Indisputably, the United Democratic Alliance (UDA) had the upper hand in Central Kenya, and for most Azimio candidates, the clarion call to voters on the campaign trail was “vote for me for my seat but choose whoever you want for the top seat”.

Among the top targets of the criticism were Jubilee-affiliated politicians, who largely shied away from publicly campaigning for Mr Odinga’s presidential bid or including his image on their campaign posters, which was construed to mean they were disassociating from him privately.

One of the most prominent Jubilee politicians who fell with a thud was outgoing Kieni MP Kanini Kega, who is also the Jubilee director of elections.
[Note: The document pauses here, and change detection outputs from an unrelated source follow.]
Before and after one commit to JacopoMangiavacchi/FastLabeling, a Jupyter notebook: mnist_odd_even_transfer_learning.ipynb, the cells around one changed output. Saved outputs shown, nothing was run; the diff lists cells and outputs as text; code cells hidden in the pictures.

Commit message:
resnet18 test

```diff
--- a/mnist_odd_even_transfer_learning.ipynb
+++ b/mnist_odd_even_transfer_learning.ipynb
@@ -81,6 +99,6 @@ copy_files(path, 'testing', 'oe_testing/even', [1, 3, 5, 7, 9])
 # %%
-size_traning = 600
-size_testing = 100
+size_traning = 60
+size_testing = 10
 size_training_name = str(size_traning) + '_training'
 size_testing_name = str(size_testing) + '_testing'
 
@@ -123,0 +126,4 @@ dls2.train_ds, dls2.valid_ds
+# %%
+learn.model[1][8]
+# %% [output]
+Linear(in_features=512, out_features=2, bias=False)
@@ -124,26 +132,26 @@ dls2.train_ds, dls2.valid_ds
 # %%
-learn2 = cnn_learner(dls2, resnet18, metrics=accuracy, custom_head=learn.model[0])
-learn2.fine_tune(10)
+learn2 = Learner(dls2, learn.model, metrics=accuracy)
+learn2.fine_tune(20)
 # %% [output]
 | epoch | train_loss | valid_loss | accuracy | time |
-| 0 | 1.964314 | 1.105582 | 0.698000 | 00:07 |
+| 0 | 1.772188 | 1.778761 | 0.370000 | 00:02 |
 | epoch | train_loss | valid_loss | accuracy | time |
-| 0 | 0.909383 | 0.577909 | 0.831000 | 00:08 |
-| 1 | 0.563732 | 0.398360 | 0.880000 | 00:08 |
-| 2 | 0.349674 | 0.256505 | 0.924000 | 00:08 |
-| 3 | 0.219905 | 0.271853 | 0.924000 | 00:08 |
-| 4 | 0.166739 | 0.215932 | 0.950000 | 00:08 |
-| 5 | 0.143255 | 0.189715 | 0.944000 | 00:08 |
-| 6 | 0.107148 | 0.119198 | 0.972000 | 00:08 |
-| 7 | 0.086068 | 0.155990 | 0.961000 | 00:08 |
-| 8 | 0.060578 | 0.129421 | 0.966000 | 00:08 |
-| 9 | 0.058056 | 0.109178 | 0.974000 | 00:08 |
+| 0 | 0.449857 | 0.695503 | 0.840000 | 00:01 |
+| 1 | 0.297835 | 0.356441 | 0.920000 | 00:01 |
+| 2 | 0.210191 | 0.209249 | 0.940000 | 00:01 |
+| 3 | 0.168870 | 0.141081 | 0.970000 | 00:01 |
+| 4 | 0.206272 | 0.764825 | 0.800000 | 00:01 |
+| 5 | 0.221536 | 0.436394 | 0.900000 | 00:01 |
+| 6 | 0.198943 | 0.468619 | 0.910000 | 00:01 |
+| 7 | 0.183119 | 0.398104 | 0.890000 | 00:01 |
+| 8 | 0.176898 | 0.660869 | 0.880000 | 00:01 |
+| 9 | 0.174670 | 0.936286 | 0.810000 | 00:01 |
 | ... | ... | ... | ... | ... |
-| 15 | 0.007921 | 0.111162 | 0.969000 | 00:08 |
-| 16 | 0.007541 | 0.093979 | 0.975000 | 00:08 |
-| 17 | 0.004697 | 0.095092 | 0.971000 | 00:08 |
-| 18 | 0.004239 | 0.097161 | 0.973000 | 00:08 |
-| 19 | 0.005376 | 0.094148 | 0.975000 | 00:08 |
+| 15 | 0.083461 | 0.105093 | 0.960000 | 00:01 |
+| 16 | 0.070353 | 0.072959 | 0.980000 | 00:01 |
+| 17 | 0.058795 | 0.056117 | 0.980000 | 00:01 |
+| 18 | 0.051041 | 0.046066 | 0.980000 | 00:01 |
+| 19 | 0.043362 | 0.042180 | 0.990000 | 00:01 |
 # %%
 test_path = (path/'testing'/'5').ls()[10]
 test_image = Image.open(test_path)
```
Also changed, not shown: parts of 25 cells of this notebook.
He was defeated by Mr Wainaina Njoroge of the United Democratic Alliance (UDA).

The others were outgoing Nyeri Town MP Ngunjiri Wambugu, who lost his bid to recapture his seat to UDA’s Duncan Maina Mathenge, and outgoing Nyeri Senator Ephraim Maina, who failed to unseat Nyeri Governor Mutahi Kahiga, who recaptured his seat under UDA.

Traditionally, most candidates for lower political seats would include images of their party’s presidential flag-bearer so as to popularise him, as was the case with UDA candidates, who incorporated the image of William Ruto on their campaign materials.

On the Azimio side, only Ms Phyllis Wambura Maranga, who ran for the Mathira parliamentary seat, included the images of Mr Odinga and his running mate Martha Karua on her posters.

She also openly campaigned for Mr Odinga in the constituency, the backyard of Deputy President-elect Rigathi Gachagua. Mr Odinga received about 10,000 votes in Mathira, according to IEBC data.

Ms Maranga vehemently defended her decision, saying that excluding Mr Odinga's images on campaign posters was a political strategy that other candidates in the larger Mt Kenya region employed.

Speaking at a press briefing on June 9, Mr Ngunjiri Wambugu explained that candidates were trying to distinguish themselves from the Azimio presidential candidate by selling their own agenda. The candidates, he argued, did not want to be elected because of the ODM leader but because of their own qualifications and appeal to voters.

"One of the things we want to try and challenge is that we want people to be elected based on their own personal standing so that we don’t get confused. We are trying to generate that aspect of personal responsibility. We do not want to confuse voters by hiding behind certain people," he said.

He went on: “We are selling our presidential candidate but this time, compared to 2017, there is a distinction. This is because in 2017 there were people who got elected because of President Uhuru Kenyatta but immediately they got into office, they started condemning him."

But Mr Patrick Macheru, the secretary of the Azimio Machinani Mathira constituency secretariat, thinks the politicians, most of whom were swept away by the UDA wave, should have gone down fighting and standing firm with Mr Odinga.

The votes that Mr Odinga garnered in the region, Mr Macheru believes, came from the efforts of ordinary citizens and not the politicians, who took a bigger chunk of campaign money but were only pushing their personal agenda. 

“They never campaigned for Odinga. To me, they displayed cowardice if indeed they shared the ideologies of the Azimio coalition,” he said.

“They should have sold its manifesto no matter the hostilities they encountered. They should have lost honourably.”